The Blurb On The Back:
We were all surprised when the vuvv landed the first time. We were just glad they weren’t invading. We couldn’t believe our luck when they offered us their tech and invited us to be part of their Interspecies Co-Prosperity Alliance.
Several years on, jobs are scarce due to the rise of alien tech and there’s no money for food, clean water, or the vuvv’s miraculous medicine. Adam and his girlfriend, Chloe, must get creative to survive. Since the vuvv crave “classic” Earth culture, recording 1950s-style dates for them to view seems like a brilliant idea.
But it’s hard for Adam and Chloe to murmur sweet nothings when they hate each other more with every episode. Soon enough, Adam must decide how far he’s willing to go – and what he’s willing to sacrifice.
The Review (Cut For Spoilers):
17-year-old Adam Costello lives on an alternate Earth with his mother and 12-year-old sister. This Earth has been visited by the vuvv (an alien species who look like granite coffee tables) since the 1940s. When they finally reveal themselves, it’s to offer the benefits of their superior technology and invite the planet to join the Interspecies Co-Prosperity Alliance. Humanity leaps at the chance to cure world hunger, disease and gain new opportunities but as vuvv technology begins to take over, human businesses become obsolete and close, increasing unemployment levels and highlighting the divide between rich and poor as even middle class families like Adam’s get squeezed and face destitution.
When Adam’s mother rents out part of their house to the Marsh family, Adam falls in love with their daughter, Chloe. With the vuvv obsessed with 1950s America, Adam and Chloe realise that they can make money by carrying out their dates in the style of 1950s teenagers and screening them to vuvv subscribers. But the longer Adam and Chloe date, the more they realise how much they annoy each other until love turns to hate and the fate of Adam’s family turns on the sacrifices he’s willing to make …
M T Anderson’s YA SF novel is a slim but very good satirical riff on the dystopian genre that exposes the inequalities inherent in contemporary society and postulates what happens when we meet an alien species that’s better at capitalism than humans are with a dry wit and a fine eye for human hypocrisy and tendency to self-deception.
Adam is an interesting protagonist – a gifted artist who prefers using paint to the 3D VR formats generated by vuvv technology but who suffers from Merrick’s Disease (a digestive disorder caused by the unhygienic tap water that leads to uncontrollable diarrhoea). It’s through Adam that the reader learns about the vuvv influenced world and I really enjoyed the sharp wit he displays but also his sense of powerlessness (which in part comes through seeing how helpless his mum is with her constant percentages of possible success) and how badly he wants to change his situation. One of my favourite scenes in the book involves his anger at seeing how his favourite art teacher (who doubles as a doorman for a vuvv built block inhabited by rich humans able to escape the world below literally) is treated by rich brats and condescending adults who expect his gratitude when they give him their leftover food.
Adam’s romance with Chloe is also interesting as he goes from the first attraction to love only to see that wear thin on both sides.
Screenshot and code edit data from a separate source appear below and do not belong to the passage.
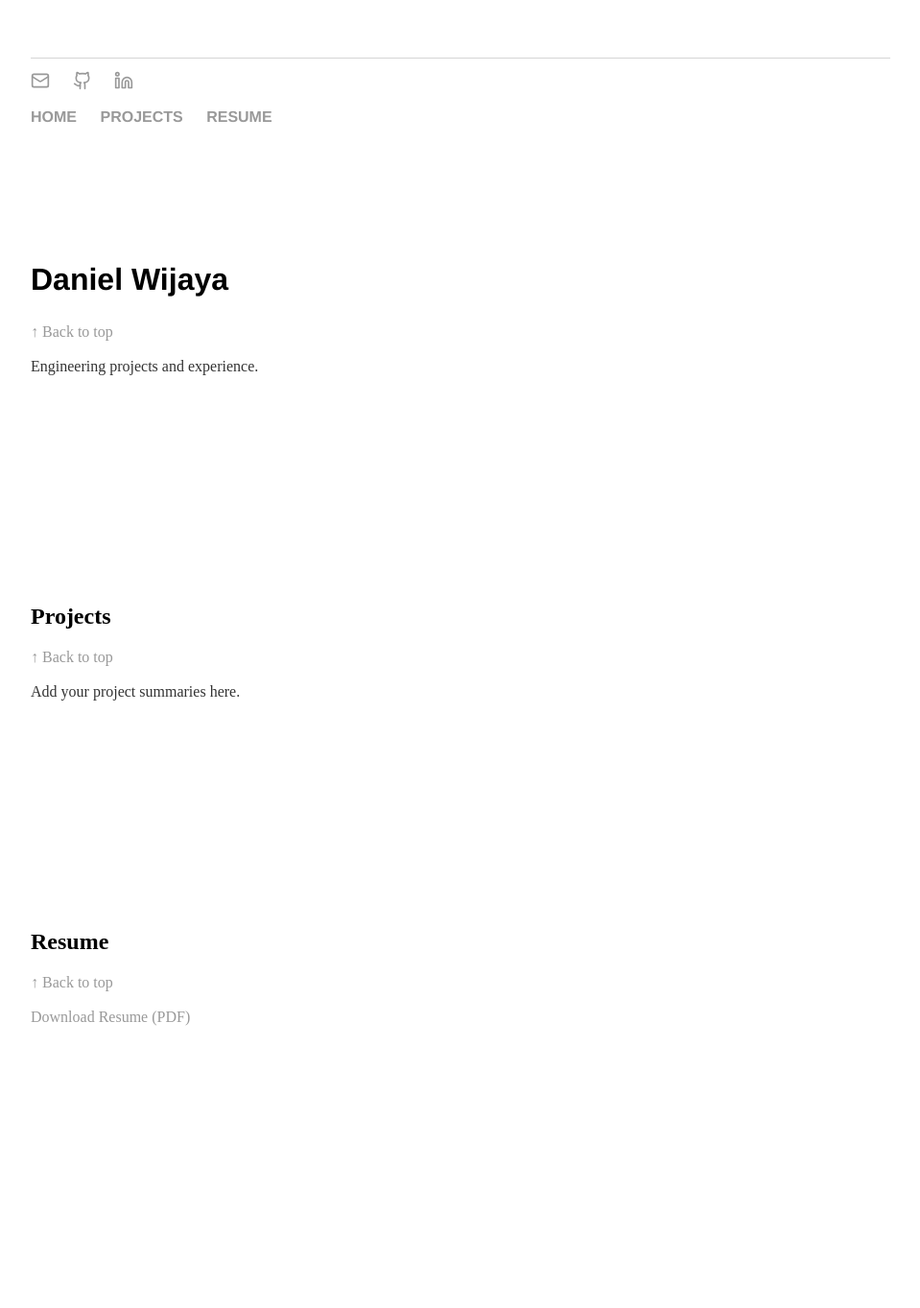
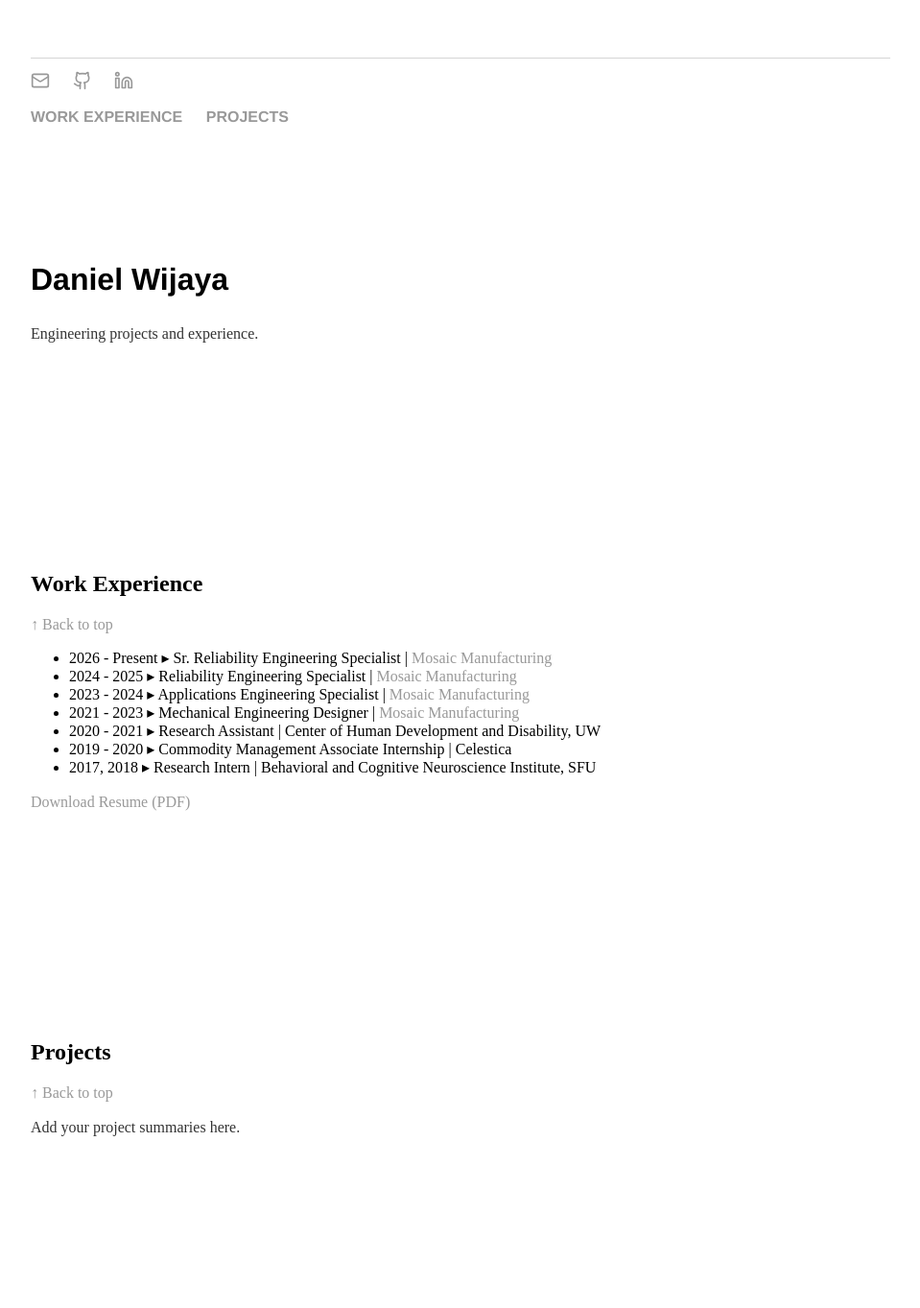
Before and after one commit to wijayad/wijayad.github.io, a Jekyll site: the page built from index.html, in a window 1280 px wide. Shown: the whole page at 96% size, without its empty margins (160-1119 px from the left). Built offline with Jekyll 4.4.1, drawn with Linux system fonts in a browser that asks for light colours; before the commit the page ends 1248 px from its top, so only the background shows below that.

Commit message:
add work experience into section

```diff
--- a/_layouts/default.html
+++ b/_layouts/default.html
@@ -41,12 +41,12 @@
     </style>
 </head>
 <body>
+<div id="top"></div>
 
 <nav>
     <ul>
-        <li><a href="#home">HOME</a></li>
+        <li><a href="#workExperience">WORK EXPERIENCE</a></li>
         <li><a href="#projects">PROJECTS</a></li>
-        <li><a href="#resume">RESUME</a></li>
     </ul>
 </nav>
 
@@ -55,21 +55,21 @@
     <!-- HOME -->
     <section id="home">
         <h1>Daniel Wijaya</h1>
-		<a href="#home" class="back-to-top">↑ Back to top</a>
         <p>Engineering projects and experience.</p>
     </section>
-
-    <!-- PROJECTS -->
-    <section id="projects">
-        <h2>Projects</h2>
-		<a href="#home" class="back-to-top">↑ Back to top</a>
-        <p>Add your project summaries here.</p>
-    </section>
-
     <!-- RESUME -->
-    <section id="resume">
-        <h2>Resume</h2>
-		<a href="#home" class="back-to-top">↑ Back to top</a>
+    <section id="workExperience">
+        <h2>Work Experience</h2>
+		<a href="#top" class="back-to-top">↑ Back to top</a>
+		<ul>
+			<li>2026 - Present ▸ Sr. Reliability Engineering Specialist | <a href="https://mosaicmfg.com/">Mosaic Manufacturing</a></li>
+			<li>2024 - 2025 ▸ Reliability Engineering Specialist | <a href="https://mosaicmfg.com/">Mosaic Manufacturing</a></li>
+			<li>2023 - 2024 ▸ Applications Engineering Specialist | <a href="https://mosaicmfg.com/">Mosaic Manufacturing</a></li>
+			<li>2021 - 2023 ▸ Mechanical Engineering Designer | <a href="https://mosaicmfg.com/">Mosaic Manufacturing</a></li>
+			<li>2020 - 2021 ▸ Research Assistant | Center of Human Development and Disability, UW</li>
+			<li>2019 - 2020 ▸ Commodity Management Associate Internship | Celestica</li>
+			<li>2017, 2018 ▸ Research Intern | Behavioral and Cognitive Neuroscience Institute, SFU</li>
+		</ul>
         <p>
             <a href="/files/resume_ongit.pdf" target="_blank">
                 Download Resume (PDF)
@@ -77,6 +77,14 @@
         </p>
     </section>
 
+    <!-- PROJECTS -->
+    <section id="projects">
+        <h2>Projects</h2>
+		<a href="#top" class="back-to-top">↑ Back to top</a>
+        <p>Add your project summaries here.</p>
+    </section>
+
+
 </div>
 
 </body>
```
If I have a complaint, it’s that Chloe is a little shallowly drawn to the point that at times she seems two-dimensional – in part because Anderson implies that she turns against Adam in part because of the embarrassing nature of his disease and in part because they are forced to live with each other 24/7 which robs the romance of some of its mystique – and certainly her behaviour in the final quarter of the book read to me like villain caricature that’s there to make the reader hate her.
The vuvv are thinly sketched but still fascinating. I enjoyed their obsession with 1950s Americana and refusal to allow humanity to advance or demonstrate anything below that almost as much as I enjoyed the way Anderson cleverly shows sections of humanity as playing into that, trying to emulate the vuvv and doing whatever it takes to make them happy. This is a takeover with consent and Anderson deftly shows what that entails and how it exacerbates existing inequalities in society (with some dialogue echoing sentiments commonly seen expressed by the rich and by right wing politicians).
The humour in the book is bone dry at times but Anderson also writes some excruciating set pieces – none more so than a scene towards the end that literally had me putting the book down at one point because I couldn’t bear to read what was happening.
My only other criticism of the book would be that while the ending does provide a resolution to Adam’s story, I can imagine it disappointing some readers. For me it was completely in keeping with the spirit of the book but I think some readers will find it downbeat in the circumstances.
All in all, I think this is a really entertaining, sharply observed and fierce read that offers a great take on YA dystopia, some sharp humour and like all good SF makes readers think about the world they’re currently living in a little more critically.
LANDSCAPE WITH INVISIBLE HAND was released in the United Kingdom on 1st February 2018. Thanks to Walker Books for the review copy of this book.